[TASK DETAILS]
Each time a line of the listing holds "href", copy that line.

[DATA RECORDS]

◇ ◇ ◇ ◇

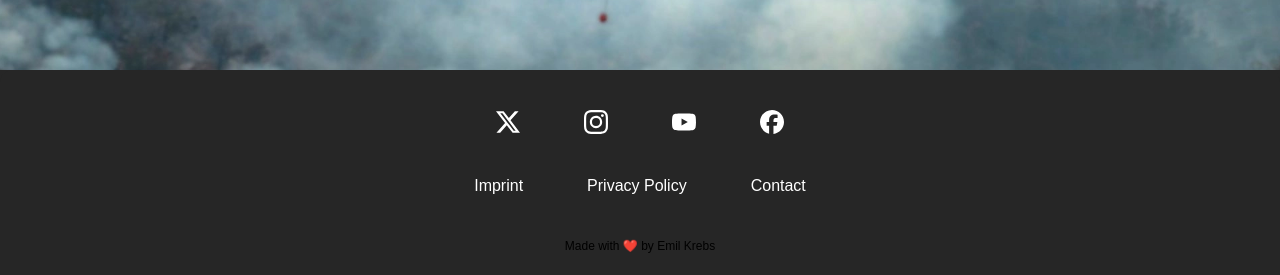
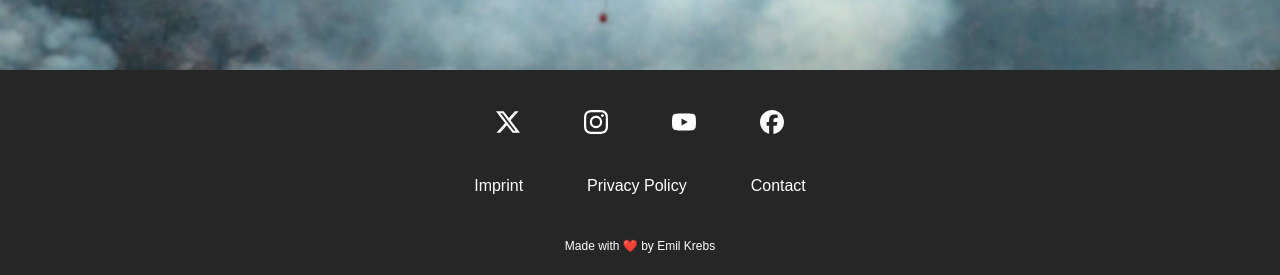
Before and after one commit to emilkrebs/bipoc-website, a Next.js app: page / in a window 1280 px wide. Shown: the part 5941-6216 px from the top of the page. Built offline with nearby package versions, Linux system fonts and the light colour scheme.

Commit message:
Actualizar footer.tsx

```diff
--- a/src/app/components/footer.tsx
+++ b/src/app/components/footer.tsx
@@ -3,12 +3,12 @@ import Image from "next/image";
 
 export default function Footer() {
 	return (
-		<footer className="flex flex-col items-center justify-between w-full gap-6 px-4 py-6 shadow-xl rounded-t-xl bg-neutral-800">
+		<footer className="flex flex-col items-center justify-between w-full gap-6 px-4 py-6 shadow-xl rounded-t-xl bg-neutral-800 text-white">
 			{/* Social Media Section */}
 			<SocialMediaLinks />
 
 			{/* Legal section */}
-			<div className="flex flex-col items-center justify-between gap-4 sm:gap-16 sm:flex-row w-fit text-white ">
+			<div className="flex flex-col items-center justify-between gap-4 sm:gap-16 sm:flex-row w-fit">
 				<Link href="/imprint" className="over:underline">Imprint</Link>
 				<Link href="/privacy" className="hover:underline">Privacy Policy</Link>
 				<Link href="mailto:bipoconference2020@riseup.net" className="hover:underline">Contact</Link>
```
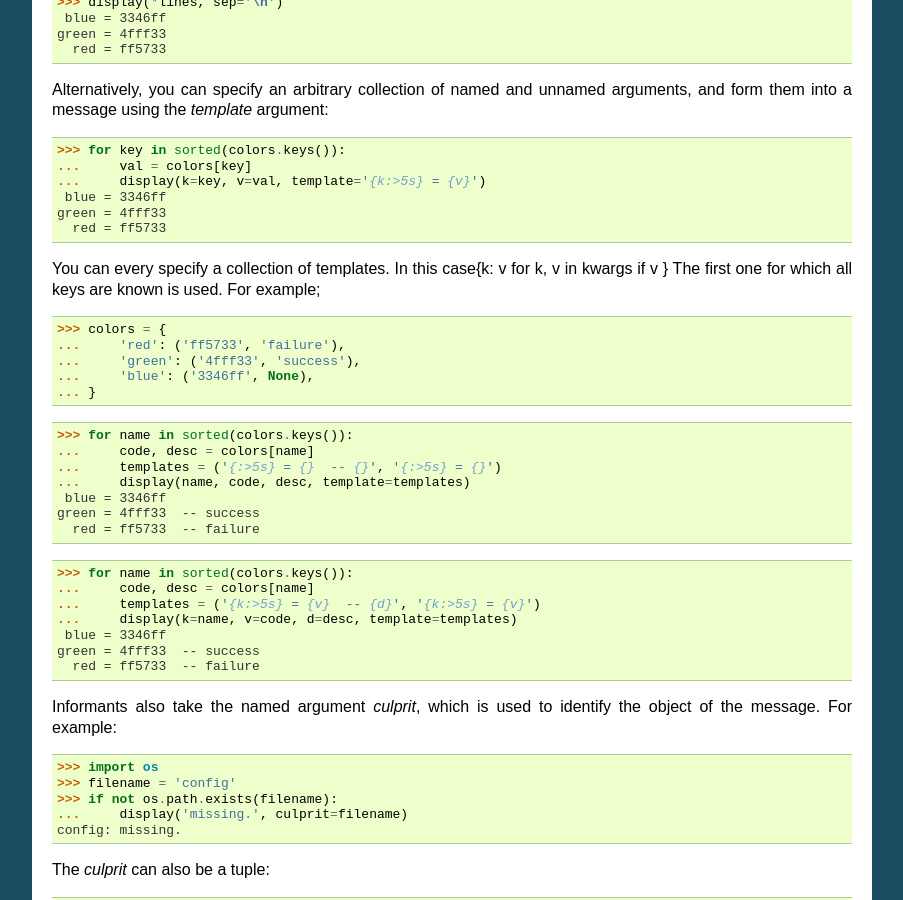
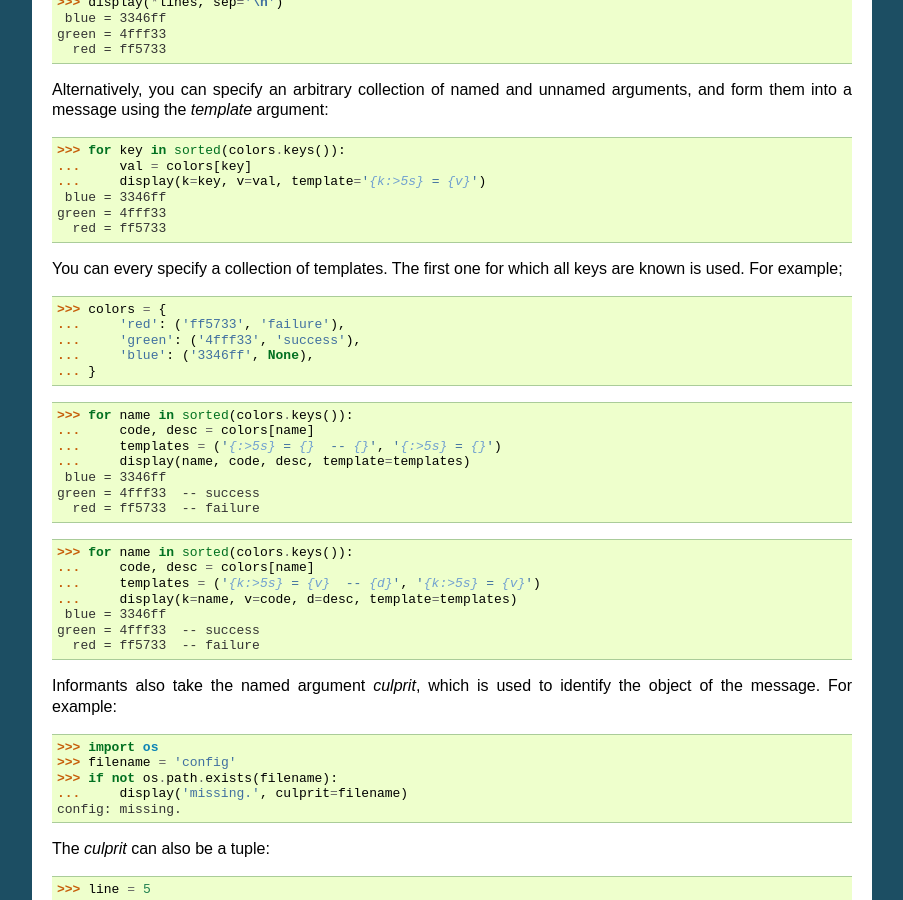
Before and after one commit to KenKundert/inform, a Sphinx documentation site: the page built from doc/index.rst, in a window 1280 px wide and 900 px high, scrolled down 1653 px. Shown: the whole window, without its empty margins (198-1101 px from the left). Built offline with Sphinx 7.4.7, drawn with Linux system fonts in a browser that asks for light colours.

```diff
--- a/doc/api.rst
+++ b/doc/api.rst
@@ -25,6 +25,10 @@ These functions access the currently active informer.
 .. autofunction:: inform.errors_accrued
 
 .. autofunction:: inform.get_prog_name
+
+You can also request the active informer:
+
+.. autofunction:: inform.get_informer
 
 
 InformantFactory
--- a/doc/index.rst
+++ b/doc/index.rst
@@ -126,8 +126,8 @@ arguments, and form them into a message using the *template* argument:
     green = 4fff33
       red = ff5733
 
-You can every specify a collection of templates. In this case{k: v for k, v in kwargs if v }
-The first one for which all keys are known is used.  For example;
+You can every specify a collection of templates.  The first one for which all
+keys are known is used.  For example;
 
     >>> colors = {
     ...     'red': ('ff5733', 'failure'),
--- a/inform/__init__.py
+++ b/inform/__init__.py
@@ -20,4 +20,7 @@ from .inform import (
     # built-in informants
     log, comment, codicil, narrate, display, output,
     notify, debug, warn, error, fatal, panic,
+
+    # the currently active informer
+    get_informer
 )
```
Also changed, not shown: 1 other file.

◇ ◇ ◇ ◇

[RESPONSE TO THIS EXERCISE]
 				<Link href="/imprint" className="over:underline">Imprint</Link>
 				<Link href="/privacy" className="hover:underline">Privacy Policy</Link>
 				<Link href="mailto:bipoconference2020@riseup.net" className="hover:underline">Contact</Link>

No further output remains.